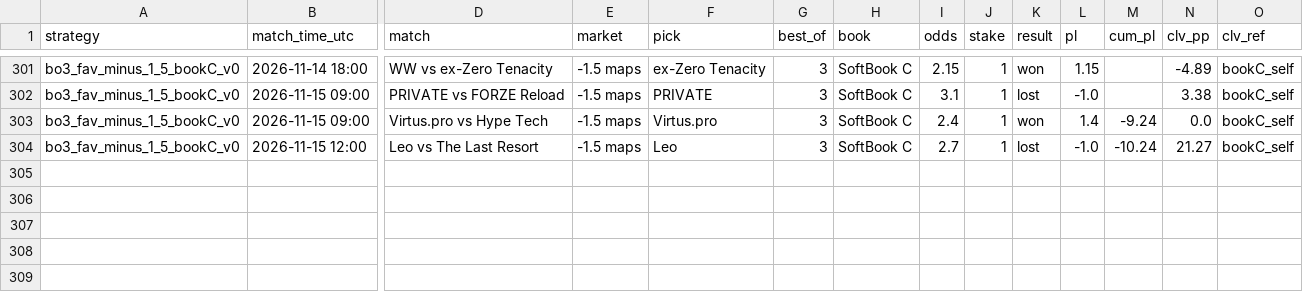
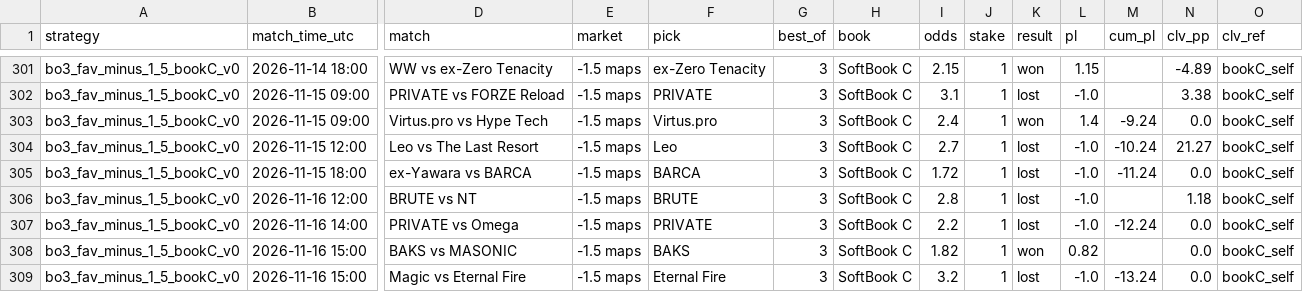
Before and after one commit to hyprcs/cs2hub, a CSV file: strategies/data/bo3_fav_minus_1_5_bookC_v0.csv, drawn as a sheet; only a part is shown, gaps mark what is left out; rows hold the shown columns only; the diff names each change by its address in the sheet, - before the commit and + after, or states it on an @@ line.

```diff
--- a/strategies/data/bo3_fav_minus_1_5_bookC_v0.csv
+++ b/strategies/data/bo3_fav_minus_1_5_bookC_v0.csv
+row 305: bo3_fav_minus_1_5_bookC_v0 | 2026-11-15 18:00 | ex-Yawara vs BARCA | -1.5 maps | BARCA | 3 | SoftBook C | 1.72 | 1 | lost | -1.0 | -11.24 | 0.0 | bookC_self
+row 306: bo3_fav_minus_1_5_bookC_v0 | 2026-11-16 12:00 | BRUTE vs NT | -1.5 maps | BRUTE | 3 | SoftBook C | 2.8 | 1 | lost | -1.0 |  | 1.18 | bookC_self
+row 307: bo3_fav_minus_1_5_bookC_v0 | 2026-11-16 14:00 | PRIVATE vs Omega | -1.5 maps | PRIVATE | 3 | SoftBook C | 2.2 | 1 | lost | -1.0 | -12.24 | 0.0 | bookC_self
+row 308: bo3_fav_minus_1_5_bookC_v0 | 2026-11-16 15:00 | BAKS vs MASONIC | -1.5 maps | BAKS | 3 | SoftBook C | 1.82 | 1 | won | 0.82 |  | 0.0 | bookC_self
+row 309: bo3_fav_minus_1_5_bookC_v0 | 2026-11-16 15:00 | Magic vs Eternal Fire | -1.5 maps | Eternal Fire | 3 | SoftBook C | 3.2 | 1 | lost | -1.0 | -13.24 | 0.0 | bookC_self
```
Also changed, not shown: strategies/data/bo3_fav_minus_1_5_v0.csv, strategies/data/map1_specials_v1.csv, 12 other files.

-*-*-

_AIM OF THE TASK:_ Write the records out again in full, exactly, and skip every picture.

_TASK RESULT:_
Before and after one commit to hyprcs/cs2hub, a CSV file: strategies/data/bo3_fav_minus_1_5_bookC_v0.csv, drawn as a sheet; only a part is shown, gaps mark what is left out; rows hold the shown columns only; the diff names each change by its address in the sheet, - before the commit and + after, or states it on an @@ line.

```diff
--- a/strategies/data/bo3_fav_minus_1_5_bookC_v0.csv
+++ b/strategies/data/bo3_fav_minus_1_5_bookC_v0.csv
+row 305: bo3_fav_minus_1_5_bookC_v0 | 2026-11-15 18:00 | ex-Yawara vs BARCA | -1.5 maps | BARCA | 3 | SoftBook C | 1.72 | 1 | lost | -1.0 | -11.24 | 0.0 | bookC_self
+row 306: bo3_fav_minus_1_5_bookC_v0 | 2026-11-16 12:00 | BRUTE vs NT | -1.5 maps | BRUTE | 3 | SoftBook C | 2.8 | 1 | lost | -1.0 |  | 1.18 | bookC_self
+row 307: bo3_fav_minus_1_5_bookC_v0 | 2026-11-16 14:00 | PRIVATE vs Omega | -1.5 maps | PRIVATE | 3 | SoftBook C | 2.2 | 1 | lost | -1.0 | -12.24 | 0.0 | bookC_self
+row 308: bo3_fav_minus_1_5_bookC_v0 | 2026-11-16 15:00 | BAKS vs MASONIC | -1.5 maps | BAKS | 3 | SoftBook C | 1.82 | 1 | won | 0.82 |  | 0.0 | bookC_self
+row 309: bo3_fav_minus_1_5_bookC_v0 | 2026-11-16 15:00 | Magic vs Eternal Fire | -1.5 maps | Eternal Fire | 3 | SoftBook C | 3.2 | 1 | lost | -1.0 | -13.24 | 0.0 | bookC_self
```
Also changed, not shown: strategies/data/bo3_fav_minus_1_5_v0.csv, strategies/data/map1_specials_v1.csv, 12 other files.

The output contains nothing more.